## Work instructions:
Your reply should be the entries, output word for word, with each picture omitted.

## Data supplied:
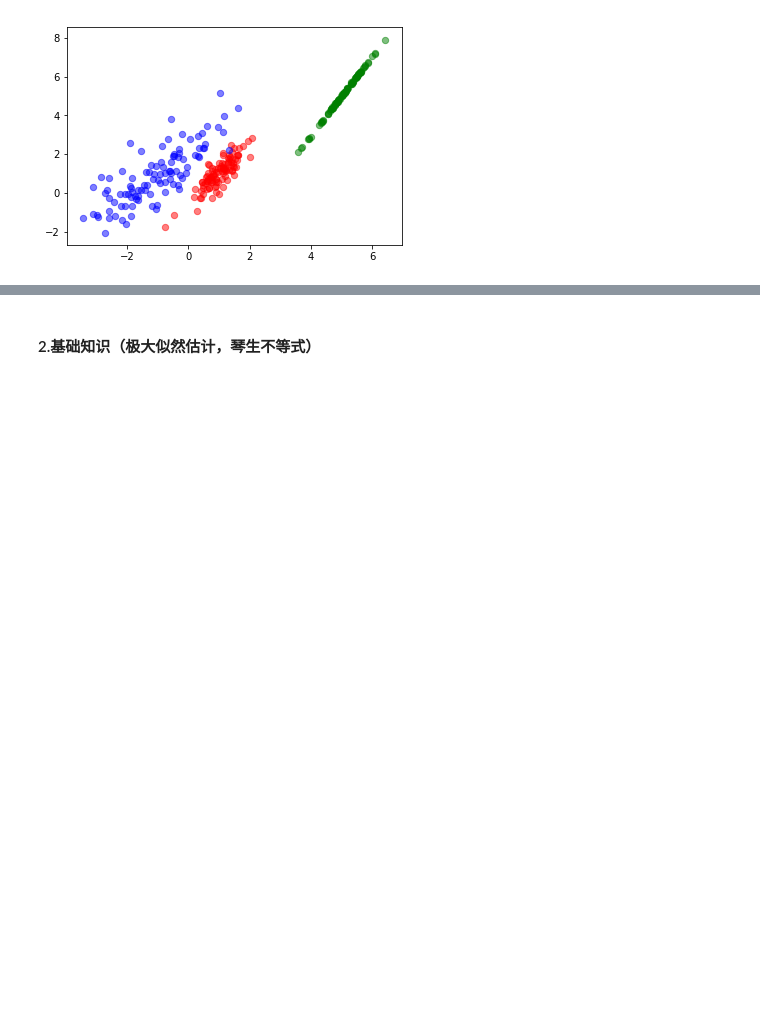
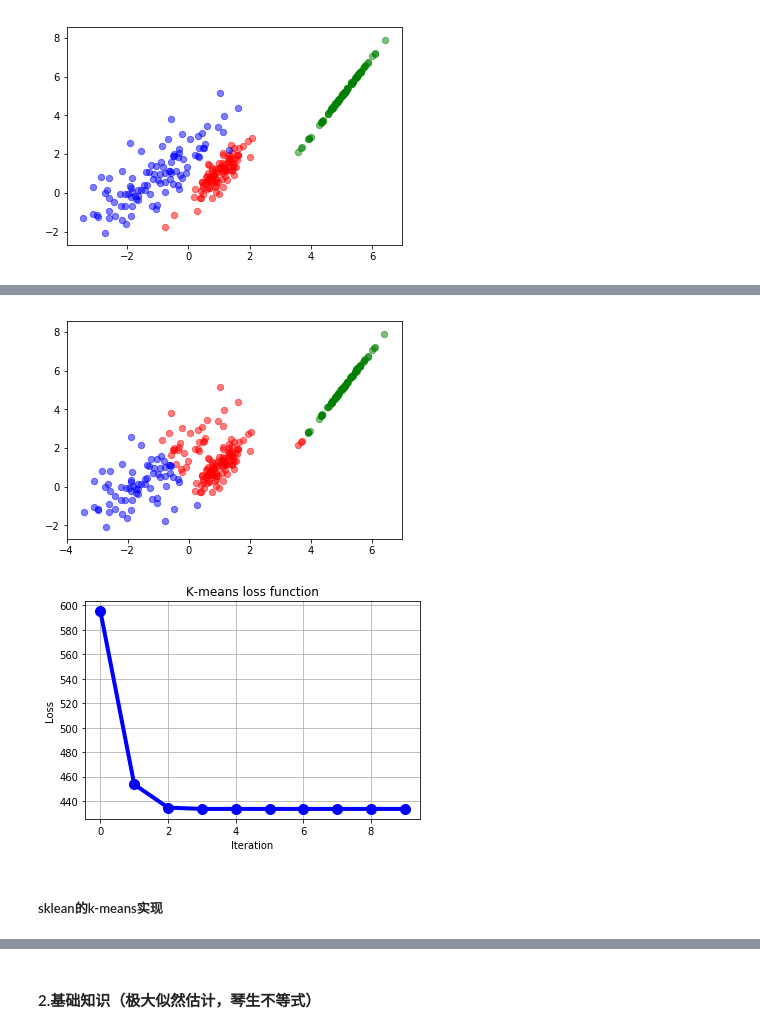
Before and after one commit to Kai1991/ML, a Jupyter notebook: EM算法.ipynb, the cells around one changed output, grey strips where cells are left out. Drawn from its saved outputs; the diff is of its cells as text; code cells hidden in the pictures; blank space fills up the shorter version.

Commit message:
完善k-means实现

```diff
--- a/EM算法.ipynb
+++ b/EM算法.ipynb
@@ -90,0 +162,7 @@ my_k_means(samples,k=3,num_iters=10)
+# %%
+my_k_means_k_means_pp(samples,k=3,num_iters=10)
+# %% [output]
+[figure, added]
+[figure, added]
+# %% [markdown]
+##### sklean的k-means实现
```
Also changed, not shown: parts of 7 cells of this notebook.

## Response:
Before and after one commit to Kai1991/ML, a Jupyter notebook: EM算法.ipynb, the cells around one changed output, grey strips where cells are left out. Drawn from its saved outputs; the diff is of its cells as text; code cells hidden in the pictures; blank space fills up the shorter version.

Commit message:
完善k-means实现

```diff
--- a/EM算法.ipynb
+++ b/EM算法.ipynb
@@ -90,0 +162,7 @@ my_k_means(samples,k=3,num_iters=10)
+# %%
+my_k_means_k_means_pp(samples,k=3,num_iters=10)
+# %% [output]
+[figure, added]
+[figure, added]
+# %% [markdown]
+##### sklean的k-means实现
```
Also changed, not shown: parts of 7 cells of this notebook.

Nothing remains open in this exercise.